▶ [EXERCISE DETAILS]
Below are some records; return all of them exactly as they are.

▶ [DATA FOR REVIEW]

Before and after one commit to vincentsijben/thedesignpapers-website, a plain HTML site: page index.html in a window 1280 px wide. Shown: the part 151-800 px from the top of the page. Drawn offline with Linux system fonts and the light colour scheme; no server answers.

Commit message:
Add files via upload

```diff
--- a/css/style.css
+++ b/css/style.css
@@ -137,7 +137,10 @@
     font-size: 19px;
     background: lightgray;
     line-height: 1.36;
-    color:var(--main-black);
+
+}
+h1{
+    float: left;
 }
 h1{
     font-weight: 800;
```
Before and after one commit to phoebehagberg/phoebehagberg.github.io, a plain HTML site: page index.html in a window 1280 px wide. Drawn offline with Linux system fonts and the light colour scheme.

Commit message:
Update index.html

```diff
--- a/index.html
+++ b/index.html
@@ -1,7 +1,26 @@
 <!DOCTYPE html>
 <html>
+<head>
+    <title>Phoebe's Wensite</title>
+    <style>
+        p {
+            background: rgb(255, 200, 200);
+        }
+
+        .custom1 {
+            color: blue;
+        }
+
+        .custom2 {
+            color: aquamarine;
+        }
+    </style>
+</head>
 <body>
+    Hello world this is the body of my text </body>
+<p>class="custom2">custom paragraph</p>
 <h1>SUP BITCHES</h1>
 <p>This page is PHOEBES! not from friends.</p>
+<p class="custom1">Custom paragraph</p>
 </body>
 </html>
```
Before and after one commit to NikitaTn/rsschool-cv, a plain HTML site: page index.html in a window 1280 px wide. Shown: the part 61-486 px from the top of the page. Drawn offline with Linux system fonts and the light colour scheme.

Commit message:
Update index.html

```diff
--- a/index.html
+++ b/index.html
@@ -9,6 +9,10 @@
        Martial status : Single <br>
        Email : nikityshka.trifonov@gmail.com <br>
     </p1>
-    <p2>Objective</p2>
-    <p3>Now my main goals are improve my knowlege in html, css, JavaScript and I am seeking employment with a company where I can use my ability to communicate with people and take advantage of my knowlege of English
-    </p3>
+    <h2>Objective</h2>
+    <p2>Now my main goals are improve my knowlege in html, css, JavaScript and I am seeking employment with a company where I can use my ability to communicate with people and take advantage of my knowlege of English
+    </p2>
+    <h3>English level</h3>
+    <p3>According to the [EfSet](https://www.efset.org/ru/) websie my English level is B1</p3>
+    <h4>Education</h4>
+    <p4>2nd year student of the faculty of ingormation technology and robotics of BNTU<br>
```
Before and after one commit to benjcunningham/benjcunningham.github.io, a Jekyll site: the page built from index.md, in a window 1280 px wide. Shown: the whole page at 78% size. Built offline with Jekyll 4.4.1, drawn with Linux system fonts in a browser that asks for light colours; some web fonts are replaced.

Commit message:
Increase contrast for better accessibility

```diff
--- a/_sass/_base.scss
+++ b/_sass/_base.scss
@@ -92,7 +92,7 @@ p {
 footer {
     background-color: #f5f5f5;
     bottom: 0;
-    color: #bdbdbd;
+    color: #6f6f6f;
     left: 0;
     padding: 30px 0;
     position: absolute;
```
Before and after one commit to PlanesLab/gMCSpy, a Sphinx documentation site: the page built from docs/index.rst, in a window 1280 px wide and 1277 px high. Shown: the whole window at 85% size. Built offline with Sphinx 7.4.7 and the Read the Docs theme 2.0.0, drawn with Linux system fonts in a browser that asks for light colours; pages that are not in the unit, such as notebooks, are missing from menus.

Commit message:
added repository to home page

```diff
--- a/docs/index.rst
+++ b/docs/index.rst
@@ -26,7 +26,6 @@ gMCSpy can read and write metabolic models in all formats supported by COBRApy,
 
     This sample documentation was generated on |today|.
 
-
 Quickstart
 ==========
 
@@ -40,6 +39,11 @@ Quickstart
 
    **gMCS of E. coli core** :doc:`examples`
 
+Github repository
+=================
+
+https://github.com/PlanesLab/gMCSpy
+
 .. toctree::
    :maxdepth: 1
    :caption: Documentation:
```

▶ [EXERCISE SOLUTION]
Before and after one commit to vincentsijben/thedesignpapers-website, a plain HTML site: page index.html in a window 1280 px wide. Shown: the part 151-800 px from the top of the page. Drawn offline with Linux system fonts and the light colour scheme; no server answers.

Commit message:
Add files via upload

```diff
--- a/css/style.css
+++ b/css/style.css
@@ -137,7 +137,10 @@
     font-size: 19px;
     background: lightgray;
     line-height: 1.36;
-    color:var(--main-black);
+
+}
+h1{
+    float: left;
 }
 h1{
     font-weight: 800;
```
Before and after one commit to phoebehagberg/phoebehagberg.github.io, a plain HTML site: page index.html in a window 1280 px wide. Drawn offline with Linux system fonts and the light colour scheme.

Commit message:
Update index.html

```diff
--- a/index.html
+++ b/index.html
@@ -1,7 +1,26 @@
 <!DOCTYPE html>
 <html>
+<head>
+    <title>Phoebe's Wensite</title>
+    <style>
+        p {
+            background: rgb(255, 200, 200);
+        }
+
+        .custom1 {
+            color: blue;
+        }
+
+        .custom2 {
+            color: aquamarine;
+        }
+    </style>
+</head>
 <body>
+    Hello world this is the body of my text </body>
+<p>class="custom2">custom paragraph</p>
 <h1>SUP BITCHES</h1>
 <p>This page is PHOEBES! not from friends.</p>
+<p class="custom1">Custom paragraph</p>
 </body>
 </html>
```
Before and after one commit to NikitaTn/rsschool-cv, a plain HTML site: page index.html in a window 1280 px wide. Shown: the part 61-486 px from the top of the page. Drawn offline with Linux system fonts and the light colour scheme.

Commit message:
Update index.html

```diff
--- a/index.html
+++ b/index.html
@@ -9,6 +9,10 @@
        Martial status : Single <br>
        Email : nikityshka.trifonov@gmail.com <br>
     </p1>
-    <p2>Objective</p2>
-    <p3>Now my main goals are improve my knowlege in html, css, JavaScript and I am seeking employment with a company where I can use my ability to communicate with people and take advantage of my knowlege of English
-    </p3>
+    <h2>Objective</h2>
+    <p2>Now my main goals are improve my knowlege in html, css, JavaScript and I am seeking employment with a company where I can use my ability to communicate with people and take advantage of my knowlege of English
+    </p2>
+    <h3>English level</h3>
+    <p3>According to the [EfSet](https://www.efset.org/ru/) websie my English level is B1</p3>
+    <h4>Education</h4>
+    <p4>2nd year student of the faculty of ingormation technology and robotics of BNTU<br>
```
Before and after one commit to benjcunningham/benjcunningham.github.io, a Jekyll site: the page built from index.md, in a window 1280 px wide. Shown: the whole page at 78% size. Built offline with Jekyll 4.4.1, drawn with Linux system fonts in a browser that asks for light colours; some web fonts are replaced.

Commit message:
Increase contrast for better accessibility

```diff
--- a/_sass/_base.scss
+++ b/_sass/_base.scss
@@ -92,7 +92,7 @@ p {
 footer {
     background-color: #f5f5f5;
     bottom: 0;
-    color: #bdbdbd;
+    color: #6f6f6f;
     left: 0;
     padding: 30px 0;
     position: absolute;
```
Before and after one commit to PlanesLab/gMCSpy, a Sphinx documentation site: the page built from docs/index.rst, in a window 1280 px wide and 1277 px high. Shown: the whole window at 85% size. Built offline with Sphinx 7.4.7 and the Read the Docs theme 2.0.0, drawn with Linux system fonts in a browser that asks for light colours; pages that are not in the unit, such as notebooks, are missing from menus.

Commit message:
added repository to home page

```diff
--- a/docs/index.rst
+++ b/docs/index.rst
@@ -26,7 +26,6 @@ gMCSpy can read and write metabolic models in all formats supported by COBRApy,
 
     This sample documentation was generated on |today|.
 
-
 Quickstart
 ==========
 
@@ -40,6 +39,11 @@ Quickstart
 
    **gMCS of E. coli core** :doc:`examples`
 
+Github repository
+=================
+
+https://github.com/PlanesLab/gMCSpy
+
 .. toctree::
    :maxdepth: 1
    :caption: Documentation:
```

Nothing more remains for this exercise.